# Lesson 8

Equations and Graphs

- Let’s write an equation for a parabola.

### 8.1: Focus on Distance

The image shows a parabola with focus \((\text-2,2)\) and directrix \(y=0\) (the \(x\)-axis). Points \(A\), \(B\), and \(C\) are on the parabola.

Without using the Pythagorean Theorem, find the distance from each plotted point to the parabola’s focus. Explain your reasoning.

### 8.2: Building an Equation for a Parabola

The image shows a parabola with focus \((3,2)\) and directrix \(y=0\) (the \(x\)-axis).

- Write an equation that would allow you to test whether a particular point \((x,y)\) is on the parabola.
- The equation you wrote defines the parabola, but it’s not in a very easy-to-read form. Rewrite the equation to be in vertex form: \(y=a(x-h)^2+k\), where \((h,k)\) is the vertex.

### 8.3: Card Sort: Parabolas

Your teacher will give you a set of cards with graphs and equations of parabolas. Match each graph with the equation that represents it.

In this section, you have examined points that are equidistant from a given point and a given line. Now consider a set of points that are half as far from a point as they are from a line.

- Write an equation that describes the set of all points that are \(\frac{1}{2}\) as far from the point \((5,3)\) as they are from the \(x\)-axis.
- Use technology to graph your equation. Sketch the graph and describe what it looks like.

### Summary

The parabola in the image consists of all the points that are the same distance from the point \((1,4)\) as they are from the line \(y=0\). Suppose we want to write an equation for the parabola—that is, an equation that says a given point \((x,y)\) is on the curve. We can draw a right triangle whose hypotenuse is the distance between point \((x,y)\) and the focus, \((1,4)\).

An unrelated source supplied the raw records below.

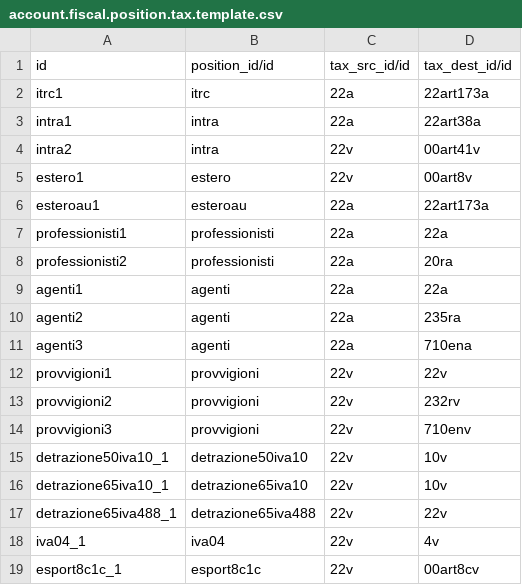
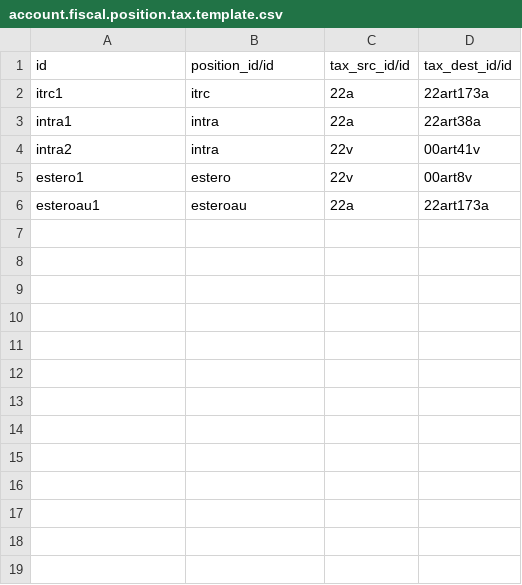
Before and after one commit to efatto/efatto, a CSV file: l10n_it_generic/data/account.fiscal.position.tax.template.csv, drawn as a sheet.

Commit message:
[FIX] remove unused

```diff
--- a/l10n_it_generic/data/account.fiscal.position.tax.template.csv
+++ b/l10n_it_generic/data/account.fiscal.position.tax.template.csv
@@ -6,14 +6 @@
 "esteroau1","esteroau","22a","22art173a"
-"professionisti1","professionisti","22a","22a"
-"professionisti2","professionisti","22a","20ra"
-"agenti1","agenti","22a","22a"
-"agenti2","agenti","22a","235ra"
-"agenti3","agenti","22a","710ena"
-"provvigioni1","provvigioni","22v","22v"
-"provvigioni2","provvigioni","22v","232rv"
-"provvigioni3","provvigioni","22v","710env"
-"detrazione50iva10_1","detrazione50iva10","22v","10v"
-"detrazione65iva10_1","detrazione65iva10","22v","10v"
-"detrazione65iva488_1","detrazione65iva488","22v","22v"
-"iva04_1","iva04","22v","4v"
-"esport8c1c_1","esport8c1c","22v","00art8cv"
```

The distance from \((x,y)\) to the directrix, or the line \(y=0\), is \(y\) units. By definition, the distance from \((x,y)\) to the focus must be equal to the distance from the point to the directrix. So, the distance from \((x,y)\) to the focus can be labeled with \(y\). To find the lengths of the legs of the right triangle, subtract the corresponding coordinates of the point \((x,y)\) and the focus, \((1,4)\). Substitute the expressions for the side lengths into the Pythagorean Theorem to get an equation defining the parabola.

\((x-1)^2+(y-4)^2=y^2\)

To get the equation looking more familiar, rewrite it in vertex form, or \(y=a(x-h)^2+k\) where \((h,k)\) is the vertex.

\((x-1)^2+(y-4)^2=y^2\)

\((x-1)^2+y^2-8y+16=y^2\)

\((x-1)^2-8y+16=0\)

\(\text-8y=\text-(x-1)^2-16\)

\(y=\frac18 (x-1)^2+2\)

### Glossary Entries

**directrix**The line that, together with a point called the focus, defines a parabola, which is the set of points equidistant from the focus and directrix.

**focus**The point that, together with a line called the directrix, defines a parabola, which is the set of points equidistant from the focus and directrix.

**parabola**A parabola is the set of points that are equidistant from a given point, called the

*focus*, and a given line, called the*directrix*.